■ DESCRIPTION OF THE TASK ■
Wherever the word "real" appears in the entries, copy the whole line.

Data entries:
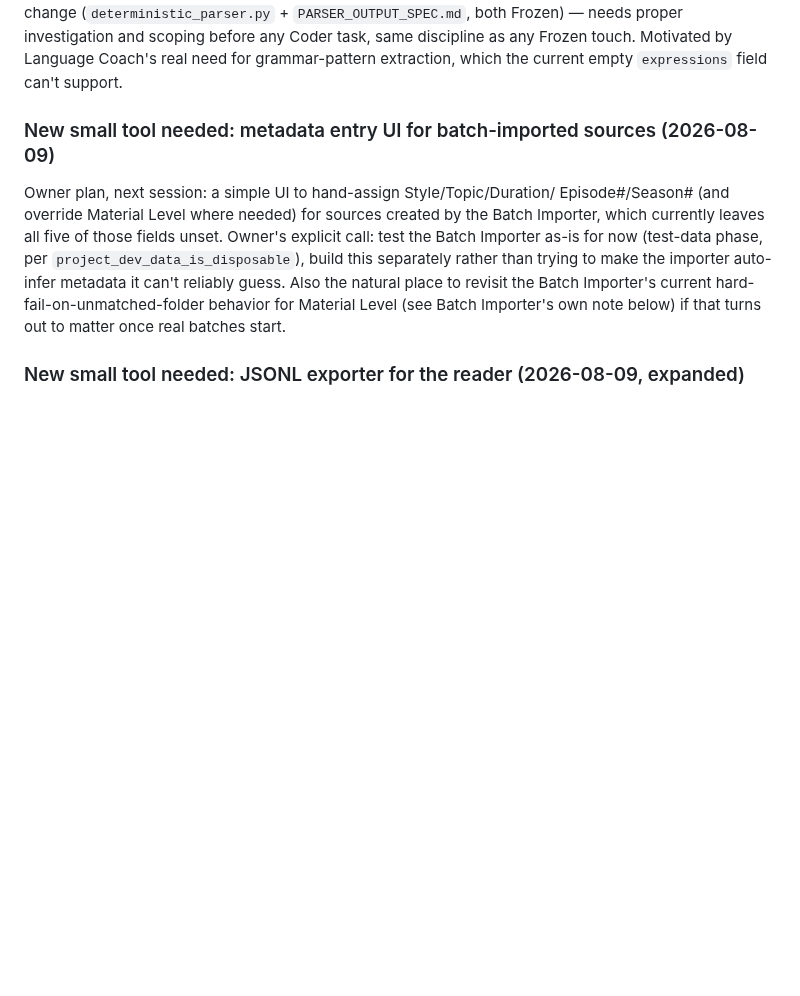
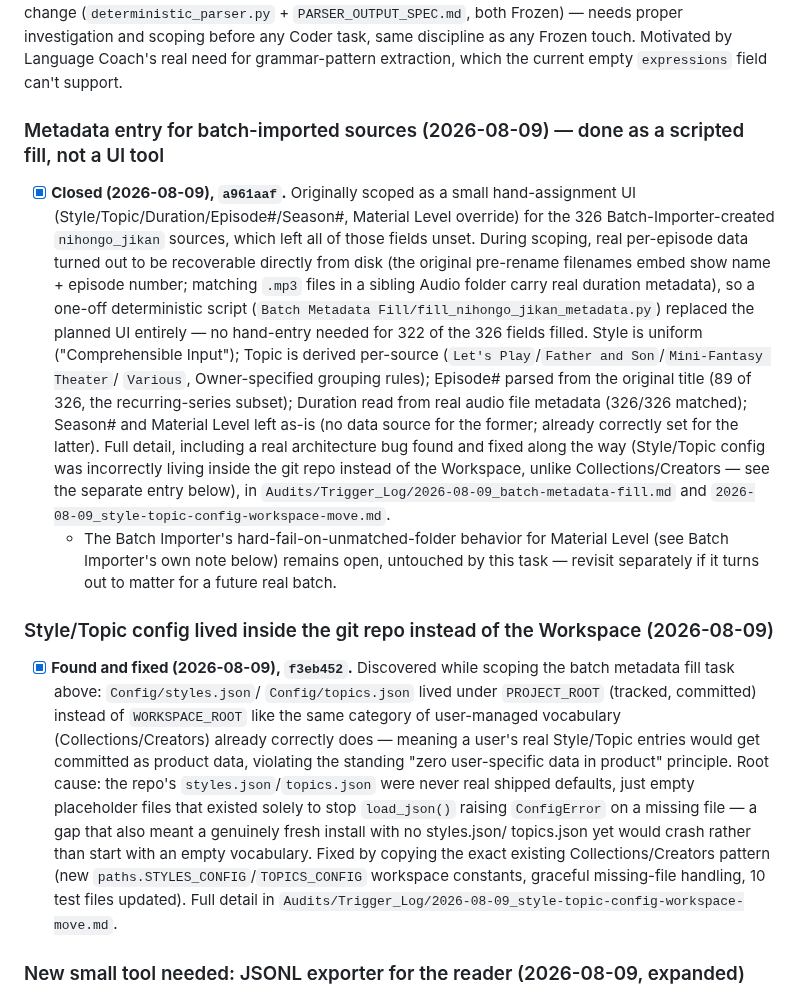
Before and after one commit to shawnaloisio-glitch/Jprogram, a Markdown page: WORKING_LIST.md, the part around the change. GitHub-like rendering; blank space fills up the shorter version.

Commit message:
Close WORKING_LIST.md items: batch metadata fill + Style/Topic config fix
Both landed this session (a961aaf, f3eb452), full detail in their
respective trigger log entries.

Co-Authored-By: Claude Sonnet 5 <noreply@anthropic.com>

```diff
--- a/WORKING_LIST.md
+++ b/WORKING_LIST.md
@@ -57,18 +57,53 @@ discipline as any Frozen touch. Motivated by Language Coach's real need
 for grammar-pattern extraction, which the current empty `expressions`
 field can't support.
 
-### New small tool needed: metadata entry UI for batch-imported sources (2026-08-09)
+### Metadata entry for batch-imported sources (2026-08-09) — done as a scripted fill, not a UI tool
 
-Owner plan, next session: a simple UI to hand-assign Style/Topic/Duration/
-Episode#/Season# (and override Material Level where needed) for sources
-created by the Batch Importer, which currently leaves all five of those
-fields unset. Owner's explicit call: test the Batch Importer as-is for
-now (test-data phase, per `project_dev_data_is_disposable`), build this
-separately rather than trying to make the importer auto-infer metadata
-it can't reliably guess. Also the natural place to revisit the Batch
-Importer's current hard-fail-on-unmatched-folder behavior for Material
-Level (see Batch Importer's own note below) if that turns out to matter
-once real batches start.
+- [x] **Closed (2026-08-09), `a961aaf`.** Originally scoped as a small
+  hand-assignment UI (Style/Topic/Duration/Episode#/Season#, Material
+  Level override) for the 326 Batch-Importer-created `nihongo_jikan`
+  sources, which left all of those fields unset. During scoping, real
+  per-episode data turned out to be recoverable directly from disk (the
+  original pre-rename filenames embed show name + episode number;
+  matching `.mp3` files in a sibling Audio folder carry real duration
+  metadata), so a one-off deterministic script
+  (`Batch Metadata Fill/fill_nihongo_jikan_metadata.py`) replaced the
+  planned UI entirely — no hand-entry needed for 322 of the 326 fields
+  filled. Style is uniform ("Comprehensible Input"); Topic is derived
+  per-source (`Let's Play`/`Father and Son`/`Mini-Fantasy Theater`/
+  `Various`, Owner-specified grouping rules); Episode# parsed from the
+  original title (89 of 326, the recurring-series subset); Duration
+  read from real audio file metadata (326/326 matched); Season# and
+  Material Level left as-is (no data source for the former; already
+  correctly set for the latter). Full detail, including a real
+  architecture bug found and fixed along the way (Style/Topic config
+  was incorrectly living inside the git repo instead of the Workspace,
+  unlike Collections/Creators — see the separate entry below), in
+  `Audits/Trigger_Log/2026-08-09_batch-metadata-fill.md` and
+  `2026-08-09_style-topic-config-workspace-move.md`.
+  - The Batch Importer's hard-fail-on-unmatched-folder behavior for
+    Material Level (see Batch Importer's own note below) remains
+    open, untouched by this task — revisit separately if it turns out
+    to matter for a future real batch.
+
+### Style/Topic config lived inside the git repo instead of the Workspace (2026-08-09)
+
+- [x] **Found and fixed (2026-08-09), `f3eb452`.** Discovered while
+  scoping the batch metadata fill task above: `Config/styles.json`/
+  `Config/topics.json` lived under `PROJECT_ROOT` (tracked, committed)
+  instead of `WORKSPACE_ROOT` like the same category of user-managed
+  vocabulary (Collections/Creators) already correctly does — meaning a
+  user's real Style/Topic entries would get committed as product data,
+  violating the standing "zero user-specific data in product" principle.
+  Root cause: the repo's `styles.json`/`topics.json` were never real
+  shipped defaults, just empty placeholder files that existed solely to
+  stop `load_json()` raising `ConfigError` on a missing file — a gap
+  that also meant a genuinely fresh install with no styles.json/
+  topics.json yet would crash rather than start with an empty
+  vocabulary. Fixed by copying the exact existing Collections/Creators
+  pattern (new `paths.STYLES_CONFIG`/`TOPICS_CONFIG` workspace
+  constants, graceful missing-file handling, 10 test files updated).
+  Full detail in `Audits/Trigger_Log/2026-08-09_style-topic-config-workspace-move.md`.
 
 ### New small tool needed: JSONL exporter for the reader (2026-08-09, expanded)
 
```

■ SOLUTION ■
@@ -57,18 +57,53 @@ discipline as any Frozen touch. Motivated by Language Coach's real need
-once real batches start.
+  sources, which left all of those fields unset. During scoping, real
+  matching `.mp3` files in a sibling Audio folder carry real duration
+  read from real audio file metadata (326/326 matched); Season# and
+  correctly set for the latter). Full detail, including a real
+    to matter for a future real batch.
+  user's real Style/Topic entries would get committed as product data,
+  Root cause: the repo's `styles.json`/`topics.json` were never real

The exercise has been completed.